  6. Listen to music. Believe it or not, music isn’t only a cure for boredom; it’s also a way to improve performance, increase motivation, and reduce distraction. The most important aspects of a workout playlist are the tempo and “rhythm response,” or how much a song makes you want to move. Runners tend to prefer music that’s about 160 beats per minute, but the motivational effects seem to level out at 145 beats per minute. To start off, here are the top 10 workout songs (according to Spotify, at least).
  7. Walk and stand more at work. Research continues to show that prolonged periods of sitting increase obesity, poor posture, and chronic pain. A standing desk at work can help reduce the amount of time you spend seated. If you have weekly meetings, try to conduct them while walking to improve blood pressure and stress (among other awesomeness).
  8. Get a workout buddy. Just like going to a class, having a friend or co-worker who’s doing the same fitness program can add accountability, encouragement, and fun. One investigation indicated that training with someone who’s more fit than you pays even bigger dividends. Another studyfound that even a virtual training partner can be beneficial for participants.
  9. Hire a trainer. Do you have a hard time pushing yourself in the gym? Research shows working out with a trainer can help increase your motivation and intensity during workouts. One study suggests that working with a trainer helps clients increase activity while also improving their attitude. Trainers aren’t always easy to afford, but if you’re committed to the splurge, don’t forget to make sure the trainer is worth the money.
  10. Put your money where your mouth is. Would you be more likely to work out if your money were on the line? That’s the promise of the Pact app, which helps keep you motivated to accomplish your fitness, health, or eating goals by putting up a small amount of cash to bet on yourself. If you don’t stick to your pact, you’ll be paying other app users who do achieve their goals. A similar community is DietBet, where you commit money and join a larger pool to stick to your weight loss goals.

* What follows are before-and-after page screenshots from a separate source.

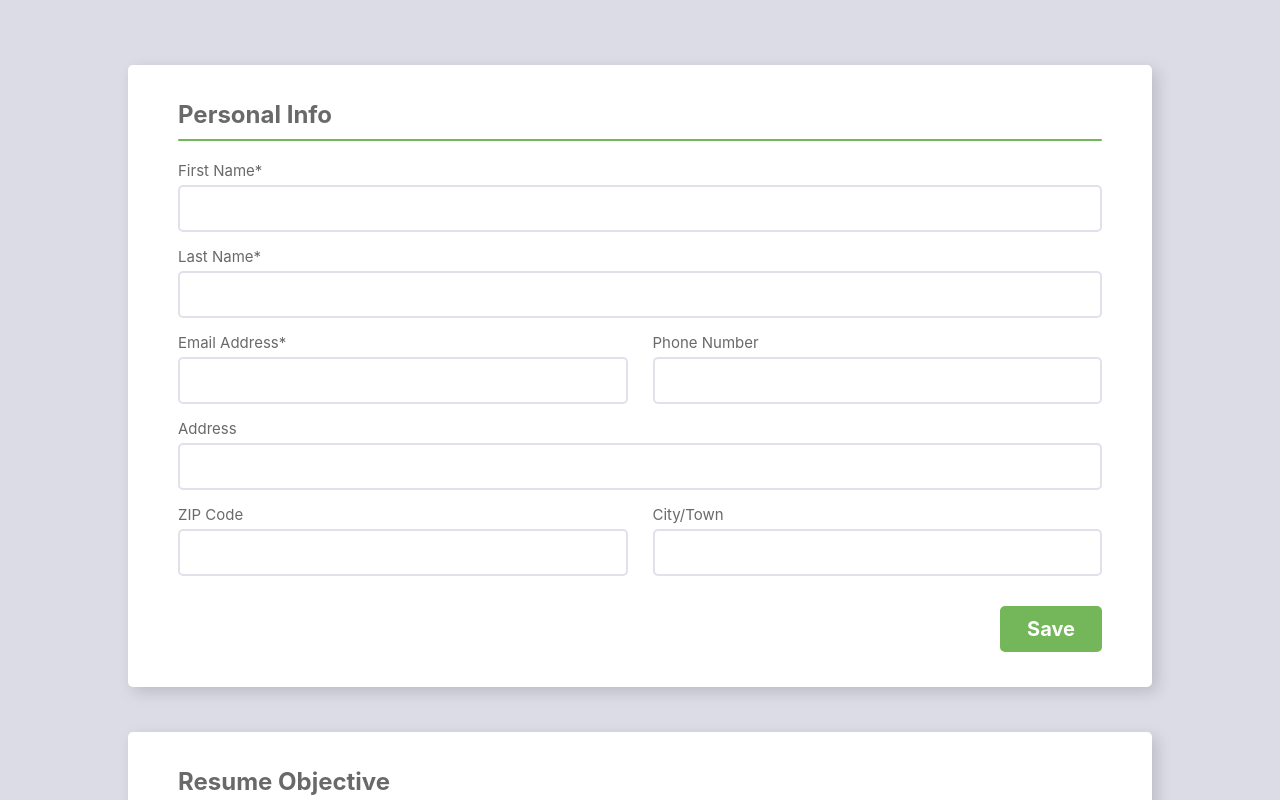
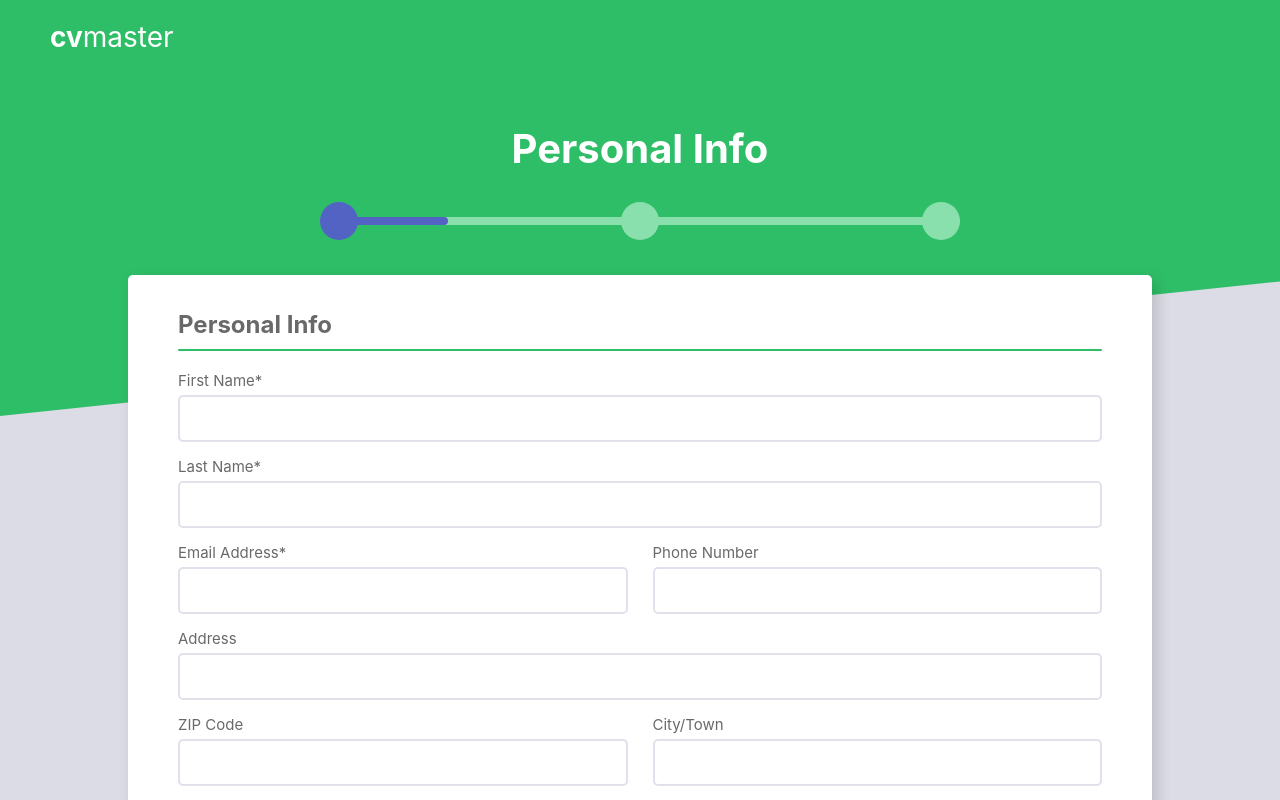
Before and after one commit to TaftSound/cv-maker, a React (Create React App) app: page / in a window 1280 px wide. Shown: the top 800 px of the page. Built offline with nearby package versions, Linux system fonts and the light colour scheme; the HTML template or start-up script is replaced by a standard one.

Commit message:
Implement progress bar

```diff
--- a/src/App.css
+++ b/src/App.css
@@ -1,11 +1,108 @@
+:root {
+  --light-gray: rgb(225, 225, 235);
+  --medium-gray: darkgray;
+  --main-color: rgb(47, 190, 104);
+  --main-color-light: rgb(137, 224, 172);
+  --accent-color: rgb(82, 99, 195);
+}
 
 .App {
-  box-sizing: border-box;
   margin: 0px;
-  padding: 65px 10vw;
   min-height: 100vh;
   background-color: rgb(220, 220, 230);
+  padding-bottom: 150px;
+}
+.content-div {
+  position: relative;
+  box-sizing: border-box;
+  padding: 65px 10vw;
+  padding-top: 0px;
   display: flex;
   flex-direction: column;
   gap: 45px;
+  z-index: 1;
 }
+#next-button {
+  align-self: center;
+  background-color: var(--accent-color);
+  border-color: var(--accent-color);
+  padding: 15px 40px;
+}
+#previous-button {
+  align-self: center;
+  background-color: transparent;
+  color: darkgray;
+  border: none;
+  margin-top: -25px;
+  font-size: 15px;
+}
+.header-div {
+  position: relative;
+  background-color: var(--main-color);
+  width: 100%;
+  height: 500px;
+  overflow: hidden;
+  margin-bottom: -225px;
+  z-index: 0;
+}
+.masking-div {
+  position: absolute;
+  bottom: -300px;
+  left: -25vw;
+  background-color: rgb(220, 220, 230);
+  width: 150vw;
+  height: 450px;
+  transform: rotate(-6deg);
+}
+.logo {
+  color: white;
+  font-size: 28px;
+  position: absolute;
+  top: 20px;
+  left: 50px;
+  margin: 0px;
+}
+.header-div h1 {
+  position: absolute;
+  left: calc(50% - 150px);
+  bottom: 300px;
+  color: white;
+  font-size: 40px;
+  width: 300px;
+  text-align: center;
+}
+.progress-bar {
+  position: absolute;
+  display: flex;
+  justify-content: space-between;
+  width: 50%;
+  left: 25%;
+  bottom: 260px;
+}
+.progress-circle {
+  position: relative;
+  z-index: 1;
+  width: 38px;
+  height: 38px;
+  border-radius: 50%;
+  background-color: var(--main-color-light);
+}
+.progress-line {
+  position: absolute;
+  width: 100%;
+  height: 8px;
+  top: 15px;
+  background-color: var(--main-color-light);
+  border-radius: 10px;
+  overflow: hidden;
+}
+.progress-line-fill {
+  position: absolute;
+  border-radius: 10px;
+  width: 100%;
+  height: 100%;
+  background-color: var(--accent-color);
+}
+.complete {
+  background-color: var(--accent-color);
+}
--- a/src/App.js
+++ b/src/App.js
@@ -1,5 +1,5 @@
 import './App.css';
-import { Component } from 'react';
+import { Component, Fragment } from 'react';
 import PersonalInfo from './components/personal-info';
 import ResumeObjective from './components/resume-objective';
 import WorkExperience from './components/work-experience';
@@ -8,11 +8,113 @@ import Skills from './components/skills';
 import Interests from './components/interests';
 import References from './components/references';
 
+
 class App extends Component {
   constructor (props) {
     super (props)
+
+    this.renderPreviousPage = this.renderPreviousPage.bind(this)
+    this.renderNextPage = this.renderNextPage.bind(this)
+    this.renderHeader = this.renderHeader.bind(this)
+    this.renderProgressBar = this.renderProgressBar.bind(this)
+    this.renderPage = this.renderPage.bind(this)
+    this.renderPageByIndex = this.renderPageByIndex.bind(this)
+
     this.state = {
+      currentPage: 0,
+    }
+  }
 
+  renderPreviousPage () {
+    const { currentPage } = this.state
+    this.setState({ currentPage: currentPage - 1 })
+  }
+  renderNextPage () {
+    const { currentPage } = this.state
+    this.setState({ currentPage: currentPage + 1 })
+  }
+  renderPageByIndex (pageIndex) {
+    this.setState({ currentPage: pageIndex })
+  }
+
+  renderProgressBar () {
+    const { currentPage } = this.state
+    const stepTwo = currentPage > 0 ? ' complete' : ''
+    const stepThree = currentPage > 1 ? ' complete' : ''
+    let progressLineFill = <div className='progress-line-fill' style={{left: '-80%',}}></div>
+    if (stepTwo) { progressLineFill = <div className='progress-line-fill' style={{left: '-50%',}}></div> }
+    if (stepThree) { progressLineFill = <div className='progress-line-fill' style={{left: '0%',}}></div> }
+
+    return (
+      <div className='progress-bar'>
+        <div className='progress-circle complete' onClick={() => { this.renderPageByIndex(0) } }></div>
+        <div className={'progress-circle' + stepTwo} onClick={() => { this.renderPageByIndex(1) } }></div>
+        <div className={'progress-circle' + stepThree} onClick={() => { this.renderPageByIndex(2) } }></div>
+        <div className='progress-line'>
+          {progressLineFill}
+        </div>
+      </div>
+    )
+  }
+
+  renderHeader (pageName) {
+    return (
+      <Fragment>
+        <div className='header-div'>
+          <p className='logo'><strong>cv</strong>master</p>
+          <h1>{pageName}</h1>
+          {this.renderProgressBar()}
+          <div className='masking-div'></div>
+        </div>
+      </Fragment>
+    )
+  }
+
+  renderPage () {
+    const { currentPage } = this.state
+    const nextButton = <button type='submit' id='next-button' onClick={this.renderNextPage}>Next Step</button>
+    const downloadButton = <button type='submit' id='next-button'>Download Resume</button>
+    const previousButton = <button type='submit' id='previous-button' onClick={this.renderPreviousPage}>Previous Step</button>
+
+    if (currentPage === 0) {
+      return (
+        <Fragment>
+          {this.renderHeader('Personal Info')}
+          <div className='content-div'>
+            <PersonalInfo />
+            {nextButton}
+          </div>
+        </Fragment>
+      )
+    }
+    if (currentPage === 1) {
+      return (
+        <Fragment>
+          {this.renderHeader('Experience')}
+          <div className='content-div'>
+            <ResumeObjective />
+            <WorkExperience />
+            <Education />
+            <Skills />
+            <Interests />
+            <References />
+            {nextButton}
+            {previousButton}
+          </div>
+        </Fragment>
+      )
+    }
+    if (currentPage === 2) {
+      return (
+        <Fragment>
+          {this.renderHeader('Unfinished Page')}
+          <div className='content-div'>
+            <h2>Unfinished Page</h2>
+            {downloadButton}
+            {previousButton}
+          </div>
+        </Fragment>
+      )
     }
   }
 
@@ -32,13 +134,7 @@ class App extends Component {
       // add option to display all section info together as html
 
       <div className='App'>
-        <PersonalInfo />
-        <ResumeObjective />
-        <WorkExperience />
-        <Education />
-        <Skills />
-        <Interests />
-        <References />
+        {this.renderPage()}
       </div>
     )
   }
--- a/src/styles/generic-section.css
+++ b/src/styles/generic-section.css
@@ -1,8 +1,3 @@
-:root {
-  --light-gray: rgb(225, 225, 235);
-  --medium-gray: darkgray;
-  --main-color: rgb(116, 183, 90);
-}
 
 .section,
 .multi-section {
```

  11. Swear a metric sh*t-ton. Strange as it may sound, researchers explored whether swearing when in pain improved pain tolerance. It actually benefited some of the subjects — largely because it induced the “fight or flight” instinct and accompanying physical reactions. Channel your anger into positive goals like reaching new personal records in the gym, but don’t assume it’s healthier to have a potty mouth. A follow-up examinationrevealed that the more you curse, the smaller the effect it has in reducing pain. So maybe not a “metric sh*t-ton,” but a “U.S.-based short sh*t-ton.”
  12. Visualize the exercise. Research suggests that simply imagining powering through that final set or finishing that last half-mile can help prepare the body to actually do it. It sounds crazy, but it’s true. Done properly, visualization can help you practice the execution of specific motor movements, improve performance, and even strengthen your intrinsic motivation.
  13. Enter a race. Signing up for a fun run is effective for establishing a fitness routine because it gives you a concrete goal to work toward and a deadline for achieving it. Check out Active to browse local races. The Color Run is one of my favorites!